The No. 911
Starting seventh and finishing fourth is an impressive feat on any street circuit but even more so at Long Beach. Frédéric Makowiecki had the fight of the day in the car he shares with fellow Frenchmen Patrick Pilet. “Mako” went on a late race charge for the podium chasing down the No. 3 Chevrolet Corvette C7.R. However, several laps behind the Corvette’s teammate, who was a lap down, would limit the No. 911’s attack on the third-place ‘Vette to just the final lap. It simply wasn’t enough time to execute the pass for a podium finish. In fact, only two-tenths of a second separated the No. 911 from a podium result on the Long Beach street circuit in California.
Frédéric Makowiecki, No. 911 Porsche North America Porsche 911 RSR: “The beginning of the stint was difficult for me to put temperature in the tire but it was very consistent and quick at the end. When we got up to fight for the podium the second Corvette was a lap down and did not respect the blue flag. We lost three or four laps that we were not able to use to fight with the lead Corvette at the end.”
The No. 912
While the quickest in qualifying of the three Porsche 911 RSRs, you can’t beat bad luck. On the first lap, starting driver Richard Lietz was hit by the No. 4 Corvette pushing the car into the wall damaging the right-front wheel hub and power steering system. Even with super quick repairs in pit lane, the team couldn’t make up enough ground in the super short race and finished in eighth-place as they passed under the checkered flag.
Richard Lietz, No. 912 Porsche North America Porsche 911 RSR: “I moved up on the side of the Corvette. I gave him room but he did not give me room. There was big damage to the car so the only possibility left was to finish the race and we did that. It is a shame for the team.”
Team Falken Tire
The No. 17 Team Falken Tire Porsche 911 RSR, shared by Porsche factory driver Wolf Henzler (Germany) and Falken Tire works pilot Bryan Sellers (Braselton, Georgia), finished sixth in class.
GT Le Mans Results
1. No. 25 Bill Auberlen (USA)/Dirk Werner (Germany), BMW Z4 GTE – 76 laps
2. No. 62 Pierre Kaffer (Germany)/Giancarlo Fisichella (Italy), Ferrari F458 Italia – 76 laps
3. No. 3 Jan Magnusson (Denmark)/Antonio Garcia (Spain), Chevrolet Corvette C7-R – 75 laps

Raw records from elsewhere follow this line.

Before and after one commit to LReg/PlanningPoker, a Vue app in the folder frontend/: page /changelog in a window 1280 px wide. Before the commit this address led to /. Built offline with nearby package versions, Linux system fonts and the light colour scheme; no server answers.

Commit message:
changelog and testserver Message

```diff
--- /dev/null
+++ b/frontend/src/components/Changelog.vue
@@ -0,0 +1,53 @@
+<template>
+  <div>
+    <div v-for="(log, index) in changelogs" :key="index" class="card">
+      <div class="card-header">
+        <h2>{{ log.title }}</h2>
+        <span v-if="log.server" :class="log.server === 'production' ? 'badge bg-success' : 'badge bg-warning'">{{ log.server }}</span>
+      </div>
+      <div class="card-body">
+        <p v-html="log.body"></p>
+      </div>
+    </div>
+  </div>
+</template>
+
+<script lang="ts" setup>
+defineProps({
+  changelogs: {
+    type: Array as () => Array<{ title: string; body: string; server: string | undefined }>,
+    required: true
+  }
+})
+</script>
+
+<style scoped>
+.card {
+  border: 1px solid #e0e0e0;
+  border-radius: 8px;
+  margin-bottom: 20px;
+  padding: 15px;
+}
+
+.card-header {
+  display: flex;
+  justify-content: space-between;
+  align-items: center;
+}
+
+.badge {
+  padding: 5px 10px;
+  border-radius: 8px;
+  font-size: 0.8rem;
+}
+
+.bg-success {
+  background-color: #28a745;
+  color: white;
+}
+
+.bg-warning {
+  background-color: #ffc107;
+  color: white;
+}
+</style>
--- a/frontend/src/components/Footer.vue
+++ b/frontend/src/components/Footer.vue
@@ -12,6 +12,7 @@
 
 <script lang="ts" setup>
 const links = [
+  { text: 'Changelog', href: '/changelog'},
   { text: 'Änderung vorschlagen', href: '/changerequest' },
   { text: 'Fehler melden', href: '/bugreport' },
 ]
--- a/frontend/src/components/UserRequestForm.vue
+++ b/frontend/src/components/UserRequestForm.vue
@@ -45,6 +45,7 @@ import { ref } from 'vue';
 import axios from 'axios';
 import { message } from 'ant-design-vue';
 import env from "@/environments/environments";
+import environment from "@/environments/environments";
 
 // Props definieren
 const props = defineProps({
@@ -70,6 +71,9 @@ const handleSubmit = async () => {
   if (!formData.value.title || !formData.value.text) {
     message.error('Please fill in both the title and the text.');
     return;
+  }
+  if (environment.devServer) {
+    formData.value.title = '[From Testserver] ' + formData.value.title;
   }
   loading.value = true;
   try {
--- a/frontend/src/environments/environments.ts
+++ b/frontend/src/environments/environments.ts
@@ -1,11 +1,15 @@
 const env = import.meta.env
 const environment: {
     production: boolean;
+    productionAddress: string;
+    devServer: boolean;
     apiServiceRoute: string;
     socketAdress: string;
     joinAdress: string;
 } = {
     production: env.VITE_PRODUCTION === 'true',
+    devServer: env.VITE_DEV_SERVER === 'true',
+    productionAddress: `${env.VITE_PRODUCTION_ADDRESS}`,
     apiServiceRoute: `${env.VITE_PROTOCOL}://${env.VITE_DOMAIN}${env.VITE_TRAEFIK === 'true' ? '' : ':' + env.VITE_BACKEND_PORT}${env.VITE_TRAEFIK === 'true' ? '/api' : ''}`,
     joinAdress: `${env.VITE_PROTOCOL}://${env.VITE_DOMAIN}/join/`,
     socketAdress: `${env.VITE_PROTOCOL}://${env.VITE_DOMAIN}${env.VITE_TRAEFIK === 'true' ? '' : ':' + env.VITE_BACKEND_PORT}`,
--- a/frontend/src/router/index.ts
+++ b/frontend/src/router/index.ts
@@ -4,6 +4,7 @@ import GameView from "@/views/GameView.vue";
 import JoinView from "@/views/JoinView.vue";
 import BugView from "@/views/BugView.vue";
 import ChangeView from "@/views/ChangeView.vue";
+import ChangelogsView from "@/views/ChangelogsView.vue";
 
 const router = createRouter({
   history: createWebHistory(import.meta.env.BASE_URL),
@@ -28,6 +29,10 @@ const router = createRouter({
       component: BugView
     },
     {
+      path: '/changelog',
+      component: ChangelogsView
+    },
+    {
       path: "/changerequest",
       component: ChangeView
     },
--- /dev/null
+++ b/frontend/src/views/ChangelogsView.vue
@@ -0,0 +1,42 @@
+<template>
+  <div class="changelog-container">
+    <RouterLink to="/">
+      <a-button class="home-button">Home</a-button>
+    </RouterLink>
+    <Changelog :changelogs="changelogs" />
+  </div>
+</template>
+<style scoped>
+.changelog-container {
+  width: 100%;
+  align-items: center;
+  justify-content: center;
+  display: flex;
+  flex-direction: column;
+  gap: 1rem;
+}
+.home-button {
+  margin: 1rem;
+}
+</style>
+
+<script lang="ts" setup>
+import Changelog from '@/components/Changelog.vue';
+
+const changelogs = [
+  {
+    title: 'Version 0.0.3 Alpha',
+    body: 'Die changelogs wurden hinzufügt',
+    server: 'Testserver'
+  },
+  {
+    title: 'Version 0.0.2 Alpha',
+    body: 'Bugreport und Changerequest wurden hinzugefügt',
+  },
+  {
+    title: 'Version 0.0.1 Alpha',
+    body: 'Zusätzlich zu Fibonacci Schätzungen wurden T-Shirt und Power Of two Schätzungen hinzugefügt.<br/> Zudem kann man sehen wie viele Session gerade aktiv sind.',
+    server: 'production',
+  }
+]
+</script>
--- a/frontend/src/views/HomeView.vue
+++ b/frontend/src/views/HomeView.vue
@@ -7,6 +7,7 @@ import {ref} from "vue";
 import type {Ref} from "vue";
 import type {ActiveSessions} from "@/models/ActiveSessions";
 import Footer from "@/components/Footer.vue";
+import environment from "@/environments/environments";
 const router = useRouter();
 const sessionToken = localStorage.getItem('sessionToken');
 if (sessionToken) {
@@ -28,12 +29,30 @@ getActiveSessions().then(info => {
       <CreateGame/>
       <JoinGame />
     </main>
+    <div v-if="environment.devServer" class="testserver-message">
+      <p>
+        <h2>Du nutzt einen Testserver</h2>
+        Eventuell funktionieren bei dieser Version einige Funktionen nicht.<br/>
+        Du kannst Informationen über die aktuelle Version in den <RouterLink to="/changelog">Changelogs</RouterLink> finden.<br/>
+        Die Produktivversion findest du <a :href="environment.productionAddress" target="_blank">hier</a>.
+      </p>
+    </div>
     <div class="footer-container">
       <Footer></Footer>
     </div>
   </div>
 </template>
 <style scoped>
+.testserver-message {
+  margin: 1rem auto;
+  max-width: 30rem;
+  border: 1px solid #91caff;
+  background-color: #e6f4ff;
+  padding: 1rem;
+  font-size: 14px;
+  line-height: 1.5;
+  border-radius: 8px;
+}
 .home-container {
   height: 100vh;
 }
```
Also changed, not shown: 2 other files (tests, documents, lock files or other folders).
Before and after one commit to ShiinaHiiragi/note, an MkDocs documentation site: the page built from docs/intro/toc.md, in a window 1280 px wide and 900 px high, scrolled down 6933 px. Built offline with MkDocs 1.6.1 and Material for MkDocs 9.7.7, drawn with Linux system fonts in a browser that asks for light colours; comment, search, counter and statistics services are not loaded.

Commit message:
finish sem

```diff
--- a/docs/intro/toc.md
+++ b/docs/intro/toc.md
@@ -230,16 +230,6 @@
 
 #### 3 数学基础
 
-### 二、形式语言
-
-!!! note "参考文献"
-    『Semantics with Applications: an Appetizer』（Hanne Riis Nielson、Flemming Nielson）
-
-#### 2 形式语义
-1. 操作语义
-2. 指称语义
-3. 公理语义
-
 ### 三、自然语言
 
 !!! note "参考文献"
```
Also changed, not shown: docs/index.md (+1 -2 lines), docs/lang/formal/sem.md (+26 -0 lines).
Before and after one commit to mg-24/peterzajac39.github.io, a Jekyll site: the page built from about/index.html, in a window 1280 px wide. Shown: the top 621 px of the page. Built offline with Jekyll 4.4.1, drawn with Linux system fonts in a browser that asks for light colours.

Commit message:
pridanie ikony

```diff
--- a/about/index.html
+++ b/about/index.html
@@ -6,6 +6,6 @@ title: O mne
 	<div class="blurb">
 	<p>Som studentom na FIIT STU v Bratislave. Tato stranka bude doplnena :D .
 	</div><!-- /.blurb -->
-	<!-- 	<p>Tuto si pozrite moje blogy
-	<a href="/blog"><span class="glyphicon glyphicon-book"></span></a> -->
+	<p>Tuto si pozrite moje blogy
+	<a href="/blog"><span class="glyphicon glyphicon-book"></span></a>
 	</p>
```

4. No. 911 Frédéric Makowiecki (France)/Patrick Pilet (France), Porsche 911 RSR – 75 laps
5. No. 24 John Edwards (USA)/Lucas Luhr (Germany), BMW Z4 GTE – 75 laps
6. No. 17 Wolf Henzler (Germany)/Bryan Sellers (USA) Porsche 911 RSR – 75 laps
7. No. 4 Oliver Gavin (GB)/Tommy Milner (USA), Chevrolet Corvette C7-R – 74 laps
8. No. 912 Jörg Bergmeister (Germany)/Richard Lietz (Austria), Porsche 911 RSR – 60 laps
A two-hour broadcast of yesterday’s race can be seen Sunday, April 19 on FOX Sports 1 beginning at 4 p.m. ET. The next round of the TUDOR Championship is the two-hour, 45-minute, Continental Tire Monterey Grand Prix at Mazda Raceway Laguna Seca on May 3.